- _DATA SHOWN_
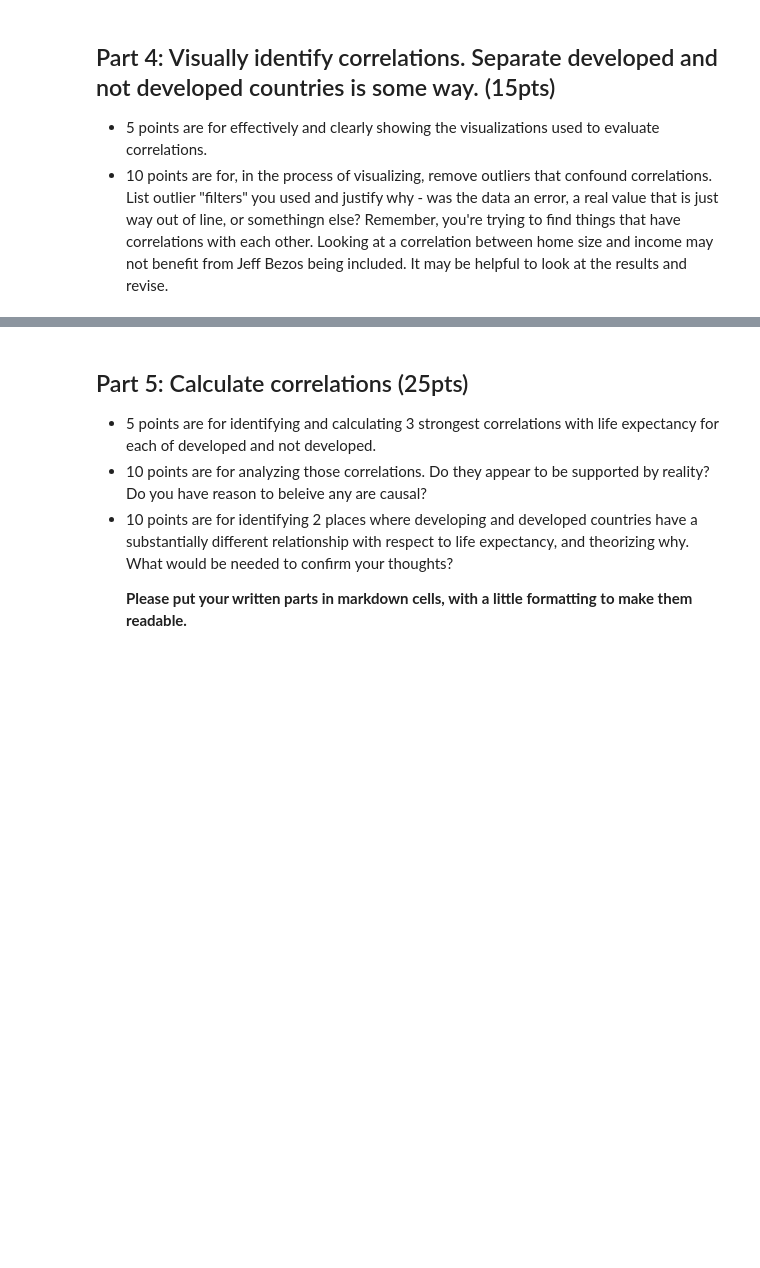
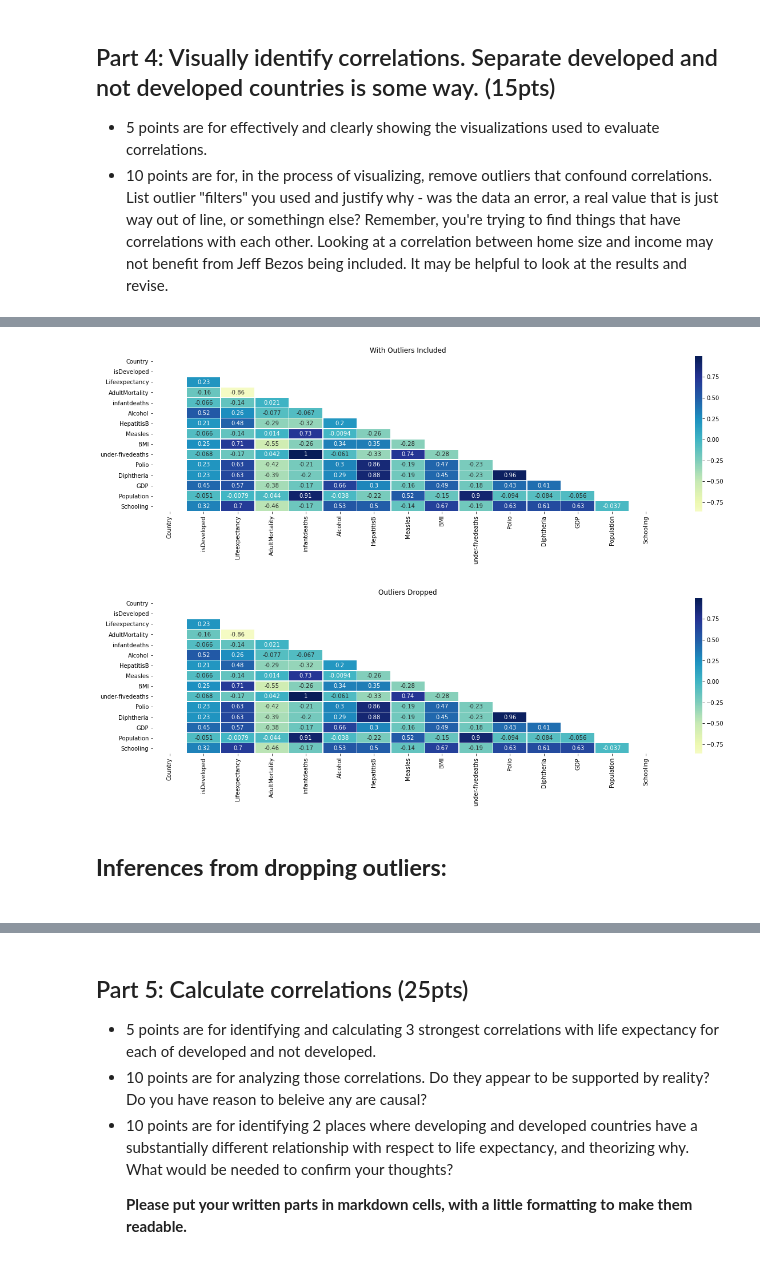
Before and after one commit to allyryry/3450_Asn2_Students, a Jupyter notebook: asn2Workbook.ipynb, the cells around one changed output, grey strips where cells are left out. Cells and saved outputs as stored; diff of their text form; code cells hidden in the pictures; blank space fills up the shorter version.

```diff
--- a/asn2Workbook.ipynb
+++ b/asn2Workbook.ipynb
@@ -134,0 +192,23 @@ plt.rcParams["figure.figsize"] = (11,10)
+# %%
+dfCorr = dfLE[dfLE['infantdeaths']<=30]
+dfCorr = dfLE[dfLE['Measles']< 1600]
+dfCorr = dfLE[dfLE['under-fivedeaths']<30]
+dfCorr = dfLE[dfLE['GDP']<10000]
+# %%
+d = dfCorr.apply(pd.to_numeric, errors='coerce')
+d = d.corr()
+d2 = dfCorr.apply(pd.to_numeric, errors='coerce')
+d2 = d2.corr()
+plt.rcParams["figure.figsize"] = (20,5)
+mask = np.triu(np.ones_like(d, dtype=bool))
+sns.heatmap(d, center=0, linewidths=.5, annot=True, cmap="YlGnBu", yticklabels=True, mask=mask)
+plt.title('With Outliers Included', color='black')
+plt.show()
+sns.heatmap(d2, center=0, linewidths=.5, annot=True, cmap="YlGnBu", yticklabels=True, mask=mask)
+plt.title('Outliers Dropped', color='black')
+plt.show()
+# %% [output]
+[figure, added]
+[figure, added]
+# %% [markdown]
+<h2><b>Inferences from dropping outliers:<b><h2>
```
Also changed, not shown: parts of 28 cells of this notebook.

- _EXERCISE REQUIREMENTS_
In the listing, count the lines that contain the word "dfLE", then give the number and nothing more.

- _SOLVED PROBLEM_
4